▶ Data provided:

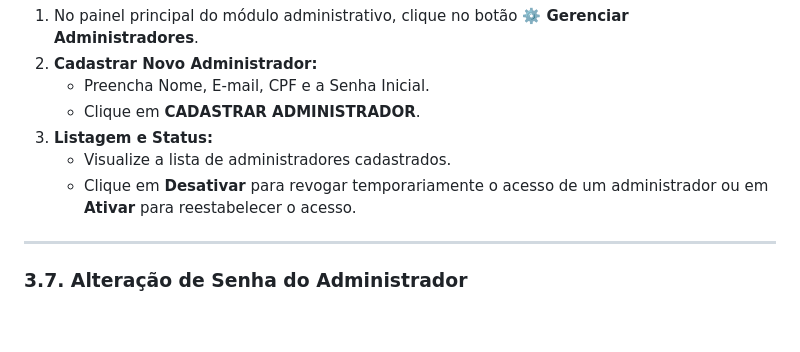
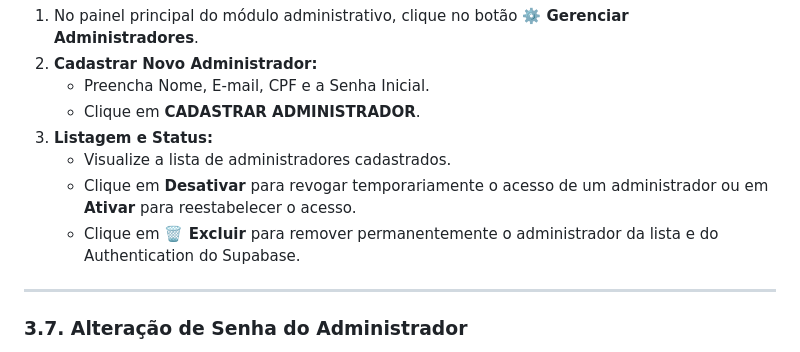
Before and after one commit to gbernardojr/ressurreicao, a Markdown page: docs/MANUAL_DO_USUARIO.md, the part around the change. Rendered like a GitHub page; blank space fills up the shorter version.

Commit message:
docs: atualizar manual com a opcao de exclusao de administrador

```diff
--- a/docs/MANUAL_DO_USUARIO.md
+++ b/docs/MANUAL_DO_USUARIO.md
@@ -177,6 +177,7 @@ Administradores têm permissão para gerenciar a equipe de acesso ao sistema:
 3. **Listagem e Status:**
    - Visualize a lista de administradores cadastrados.
    - Clique em **Desativar** para revogar temporariamente o acesso de um administrador ou em **Ativar** para reestabelecer o acesso.
+   - Clique em **🗑️ Excluir** para remover permanentemente o administrador da lista e do Authentication do Supabase.
 
 ---
 
```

▶ Problem statement:
Print every entry exactly as written, without the pictures.

▶ Answer box:
Before and after one commit to gbernardojr/ressurreicao, a Markdown page: docs/MANUAL_DO_USUARIO.md, the part around the change. Rendered like a GitHub page; blank space fills up the shorter version.

Commit message:
docs: atualizar manual com a opcao de exclusao de administrador

```diff
--- a/docs/MANUAL_DO_USUARIO.md
+++ b/docs/MANUAL_DO_USUARIO.md
@@ -177,6 +177,7 @@ Administradores têm permissão para gerenciar a equipe de acesso ao sistema:
 3. **Listagem e Status:**
    - Visualize a lista de administradores cadastrados.
    - Clique em **Desativar** para revogar temporariamente o acesso de um administrador ou em **Ativar** para reestabelecer o acesso.
+   - Clique em **🗑️ Excluir** para remover permanentemente o administrador da lista e do Authentication do Supabase.
 
 ---
 
```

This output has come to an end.